What needs to be done:
Below are the lines to check; count those holding the string "mlops" and give only the number.

-------- Data

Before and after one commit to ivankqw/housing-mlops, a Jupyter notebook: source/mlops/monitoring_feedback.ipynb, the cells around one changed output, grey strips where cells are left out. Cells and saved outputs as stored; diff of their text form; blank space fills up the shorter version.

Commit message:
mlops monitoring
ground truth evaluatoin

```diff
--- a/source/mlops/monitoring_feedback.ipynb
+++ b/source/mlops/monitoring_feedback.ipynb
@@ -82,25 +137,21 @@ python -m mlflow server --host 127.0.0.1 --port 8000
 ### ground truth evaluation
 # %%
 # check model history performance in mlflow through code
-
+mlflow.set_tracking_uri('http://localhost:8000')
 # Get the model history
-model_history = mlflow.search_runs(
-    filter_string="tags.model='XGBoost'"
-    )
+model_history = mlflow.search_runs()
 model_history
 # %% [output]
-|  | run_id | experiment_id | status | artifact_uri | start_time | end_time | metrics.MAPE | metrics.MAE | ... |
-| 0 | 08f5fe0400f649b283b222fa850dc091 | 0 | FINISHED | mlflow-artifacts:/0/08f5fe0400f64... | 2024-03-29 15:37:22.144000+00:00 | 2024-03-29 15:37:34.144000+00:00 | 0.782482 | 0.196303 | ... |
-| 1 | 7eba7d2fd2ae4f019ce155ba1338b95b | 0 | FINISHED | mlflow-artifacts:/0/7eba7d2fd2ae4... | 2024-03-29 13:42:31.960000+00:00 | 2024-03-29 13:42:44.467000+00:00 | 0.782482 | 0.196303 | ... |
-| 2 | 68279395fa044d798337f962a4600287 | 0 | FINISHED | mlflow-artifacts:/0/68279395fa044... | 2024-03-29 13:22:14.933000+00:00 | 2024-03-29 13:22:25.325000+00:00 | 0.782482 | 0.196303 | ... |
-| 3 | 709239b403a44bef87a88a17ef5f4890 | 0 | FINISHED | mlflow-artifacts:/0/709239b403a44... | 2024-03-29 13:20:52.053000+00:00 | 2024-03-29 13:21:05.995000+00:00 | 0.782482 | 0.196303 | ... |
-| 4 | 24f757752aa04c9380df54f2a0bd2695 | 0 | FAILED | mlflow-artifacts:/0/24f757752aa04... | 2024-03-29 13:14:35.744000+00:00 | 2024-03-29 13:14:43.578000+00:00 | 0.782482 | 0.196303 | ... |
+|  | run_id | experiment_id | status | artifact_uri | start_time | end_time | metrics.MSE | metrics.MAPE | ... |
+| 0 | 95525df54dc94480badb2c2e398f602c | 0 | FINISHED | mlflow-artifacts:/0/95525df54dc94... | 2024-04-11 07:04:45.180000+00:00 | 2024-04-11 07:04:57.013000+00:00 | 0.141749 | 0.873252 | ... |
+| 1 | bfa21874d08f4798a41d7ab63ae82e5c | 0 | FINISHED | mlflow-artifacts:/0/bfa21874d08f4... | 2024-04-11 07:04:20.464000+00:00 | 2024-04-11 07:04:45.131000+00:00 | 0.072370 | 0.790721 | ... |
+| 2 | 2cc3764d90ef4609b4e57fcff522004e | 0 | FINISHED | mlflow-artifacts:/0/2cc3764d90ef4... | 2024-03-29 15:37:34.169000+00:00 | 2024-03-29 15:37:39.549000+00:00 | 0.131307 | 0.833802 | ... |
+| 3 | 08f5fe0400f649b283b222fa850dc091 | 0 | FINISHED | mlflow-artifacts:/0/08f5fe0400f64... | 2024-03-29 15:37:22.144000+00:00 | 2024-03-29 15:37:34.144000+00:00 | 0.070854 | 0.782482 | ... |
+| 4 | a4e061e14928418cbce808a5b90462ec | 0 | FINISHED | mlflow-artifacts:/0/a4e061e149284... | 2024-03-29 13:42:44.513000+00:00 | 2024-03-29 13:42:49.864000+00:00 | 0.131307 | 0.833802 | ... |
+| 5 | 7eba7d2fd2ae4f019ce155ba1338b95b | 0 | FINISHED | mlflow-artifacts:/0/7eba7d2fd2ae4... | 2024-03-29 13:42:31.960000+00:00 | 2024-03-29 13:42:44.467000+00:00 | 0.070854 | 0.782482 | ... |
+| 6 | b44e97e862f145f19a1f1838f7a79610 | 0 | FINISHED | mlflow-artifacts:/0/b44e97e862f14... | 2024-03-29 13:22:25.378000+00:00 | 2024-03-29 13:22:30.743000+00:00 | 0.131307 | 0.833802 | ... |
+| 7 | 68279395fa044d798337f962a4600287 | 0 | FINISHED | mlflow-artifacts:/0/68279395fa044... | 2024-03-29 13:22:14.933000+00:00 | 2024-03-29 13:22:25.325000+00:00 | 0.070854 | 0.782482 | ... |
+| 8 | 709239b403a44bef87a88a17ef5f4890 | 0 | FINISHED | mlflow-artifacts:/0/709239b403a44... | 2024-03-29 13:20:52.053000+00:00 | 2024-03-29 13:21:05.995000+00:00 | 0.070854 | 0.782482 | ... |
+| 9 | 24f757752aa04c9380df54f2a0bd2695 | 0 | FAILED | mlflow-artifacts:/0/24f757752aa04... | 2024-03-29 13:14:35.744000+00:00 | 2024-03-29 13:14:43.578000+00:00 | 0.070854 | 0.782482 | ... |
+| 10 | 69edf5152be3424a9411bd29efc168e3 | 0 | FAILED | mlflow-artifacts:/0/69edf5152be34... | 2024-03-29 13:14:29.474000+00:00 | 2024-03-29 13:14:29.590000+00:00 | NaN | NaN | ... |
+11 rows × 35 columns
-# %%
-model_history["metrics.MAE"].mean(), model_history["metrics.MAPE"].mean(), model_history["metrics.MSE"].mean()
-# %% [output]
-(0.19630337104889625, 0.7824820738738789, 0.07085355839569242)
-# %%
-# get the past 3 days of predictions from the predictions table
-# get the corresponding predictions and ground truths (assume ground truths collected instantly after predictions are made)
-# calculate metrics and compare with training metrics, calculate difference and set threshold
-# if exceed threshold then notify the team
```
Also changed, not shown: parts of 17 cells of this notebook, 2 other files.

----------------

Exercise output:
4